How Russia's New Mega-Sub Compares to U.S. Amid Fears of Naval Cold War

The Russian Navy is now armed with the world's longest known submarine, one that could eclipse the submarine power of any other country —including the U.S.

The Belgorod, which was delivered to the Russian Navy on July 8 in the port of Severodvinks on the White Sea, according to shipbuilder Sevmash Shipyard, is a submarine measuring 608 feet long, some 39 feet more than the U.S. Navy's Ohio-class submarines, the largest such vessels in the U.S. naval fleet.

Russian officials said the gargantuan submarine will be used for research purposes, but there is suspicion among naval experts that the vessel could one day be turned into an instrument of war and espionage.

Experts think the Belgorod could one day be fitted with the world's first nuclear-armed stealth torpedoes, as well as espionage equipment, challenging the U.S. submarine fleet and triggering a tense espionage face-off between the two countries, in a dangerous replay of the Cold War.

How Does The Belgorod Compare To U.S. Submarines?

The U.S. Navy's Ohio-class nuclear-powered submarine has been widely considered one of the most advanced —and one of the most lethal— among all submarines in the world.

They're slightly smaller than the announced new Columbia class, which are expected to be 560 feet long and 42 feet wide, but the Ohio class subs are more heavily armed as they were initially designed to carry four torpedo tubes and up to 24 Trident nuclear-tipped ballistic missiles.

The U.S. built 18 Ohio-class ballistic missile submarines (SSBNs) between 1976 and 1997. In 2002, four of these SSBNs were converted into cruise-missile submarines, also known as guided-missile submarines or SSGNs.

Ohio submarine
Russia's newest submarine, the Belgorod, is now the longest in the world, longer even than the U.S. current longest submarine, the Ohio-class. In this photo, a USS Ohio (SSGN 726), a US guided missile submarine is docked at a South Korean naval base in the port city of Busan. KIM JAE-HWAN/AFP via Getty Images

For submarine expert and author H. I. Sutton, the Navy's Ohio-class SSGN is the number one most advanced submarine in the world, according to a list he compiled in 2020.

Sutton wrote that the Ohio-class SSGN can carry a load of up to a maximum of 176 cruise missiles in its torpedo room, a number which he said qualifies the submarine as "the undisputed king of weapons load." Under normal circumstances, the Ohio-class SSGN carries up to 154 Tomahawk land-attack cruise missiles.
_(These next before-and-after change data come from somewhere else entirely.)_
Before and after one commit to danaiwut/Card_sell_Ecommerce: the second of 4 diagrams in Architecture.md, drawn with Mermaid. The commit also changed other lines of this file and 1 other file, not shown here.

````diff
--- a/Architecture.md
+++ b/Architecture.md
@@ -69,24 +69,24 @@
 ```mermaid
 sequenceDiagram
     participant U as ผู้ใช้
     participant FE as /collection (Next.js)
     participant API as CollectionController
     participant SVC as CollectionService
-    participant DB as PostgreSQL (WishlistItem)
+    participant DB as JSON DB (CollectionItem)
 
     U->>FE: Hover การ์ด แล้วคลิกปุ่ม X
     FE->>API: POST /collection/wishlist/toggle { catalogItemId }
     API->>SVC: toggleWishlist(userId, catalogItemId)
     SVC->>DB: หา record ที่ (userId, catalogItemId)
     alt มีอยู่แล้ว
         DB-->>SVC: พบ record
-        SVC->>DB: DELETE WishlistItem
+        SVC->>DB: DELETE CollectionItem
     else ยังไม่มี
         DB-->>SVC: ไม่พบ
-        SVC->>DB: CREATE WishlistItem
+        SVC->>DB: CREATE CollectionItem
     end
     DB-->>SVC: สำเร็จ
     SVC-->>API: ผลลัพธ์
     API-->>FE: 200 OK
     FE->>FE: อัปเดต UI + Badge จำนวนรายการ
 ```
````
"The more torpedoes and missiles a submarine carries, the more targets it can attack," Sutton said.

But how does the undersea king of weapons load compare to the Belgorod?

According to Russia's state-owned news agency TASS, the new Russian submarine will be armed with the Poseidon, the largest torpedo ever developed in the world.
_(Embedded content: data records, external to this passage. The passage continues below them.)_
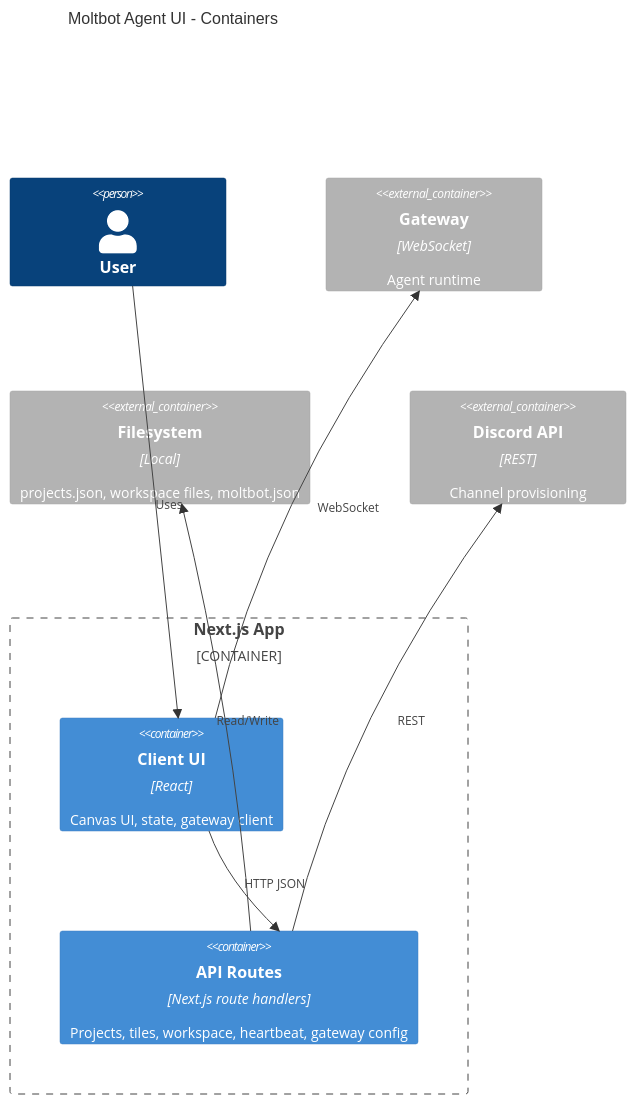
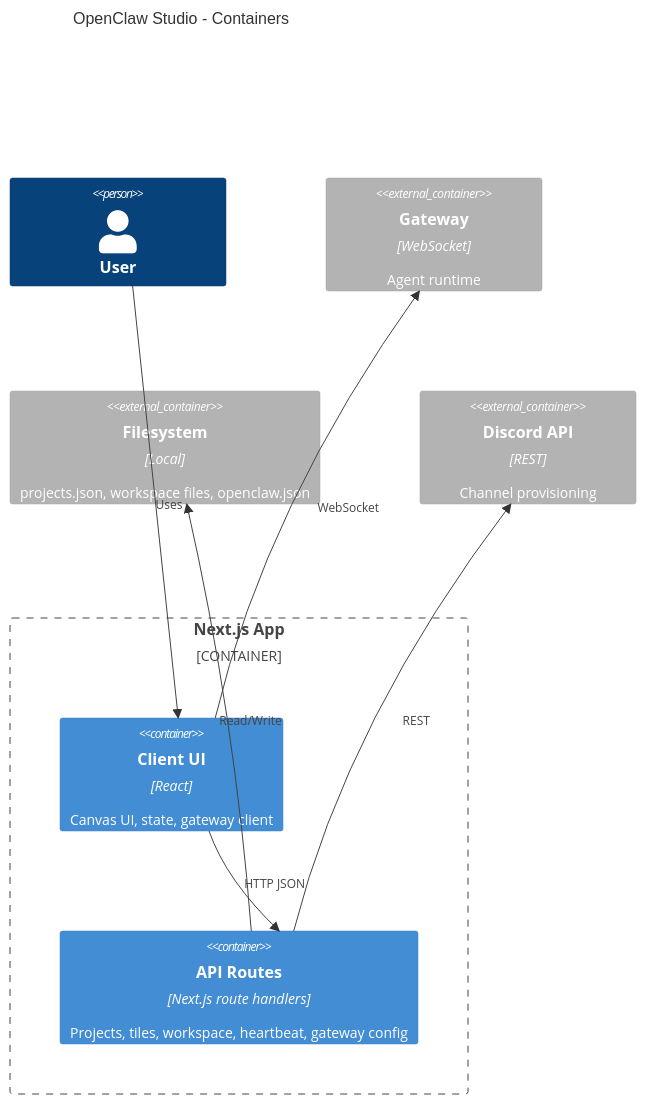
One commit to chaien0609/openclaw-studio changed the second of 2 diagrams in ARCHITECTURE.md. Above: the diagram before and after it, drawn with Mermaid. The commit also changed other lines of this file and 10 other files, not shown here.

Commit message:
Finalize OpenClaw Studio naming

````diff
--- a/ARCHITECTURE.md
+++ b/ARCHITECTURE.md
@@ -118,20 +118,20 @@
 ```mermaid
 C4Container
-  title Moltbot Agent UI - Containers
+  title OpenClaw Studio - Containers
   Person(user, "User")
 
   Container_Boundary(app, "Next.js App") {
     Container(client, "Client UI", "React", "Canvas UI, state, gateway client")
     Container(api, "API Routes", "Next.js route handlers", "Projects, tiles, workspace, heartbeat, gateway config")
   }
 
   Container_Ext(gateway, "Gateway", "WebSocket", "Agent runtime")
-  Container_Ext(fs, "Filesystem", "Local", "projects.json, workspace files, moltbot.json")
+  Container_Ext(fs, "Filesystem", "Local", "projects.json, workspace files, openclaw.json")
   Container_Ext(discord, "Discord API", "REST", "Channel provisioning")
 
   Rel(user, client, "Uses")
   Rel(client, api, "HTTP JSON")
   Rel(client, gateway, "WebSocket")
   Rel(api, fs, "Read/Write")
   Rel(api, discord, "REST")
 ```
````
"It is approximately twice the size of submarine-launched ballistic missiles (SLBMs) and thirty times the size of a regular 'heavyweight' torpedo," Sutton said in a recent post analyzing the Russian submarine.

"It is a giant torpedo which can hit coastal cities with devastating results. Compared to an intercontinental ballistic missile it is very slow, but possibly unstoppable," Sutton writes.

The submarine analyst called the Poseidon "unique in the history of the world" and interpreted the weapon as diversification of Russia's nuclear deterrence that could prove very dangerous to the U.S. and anyone posed against Moscow's path.

"Its lack of reliance on satellites and the fact that it literally goes underneath missile defenses make it a slow but inevitable death," Sutton wrote.

According to a report by the U.S. Congressional Research Service (CRS) in April, the Belgorod is capable of carrying up to eight Poseidons.

But Sutton said the Poseidon system "isn't ready" to be launched from the Belgorod. The Covert Shores analyst believes that the Belgorod will likely be used as an intelligence gathering platform, an opinion shared by other experts.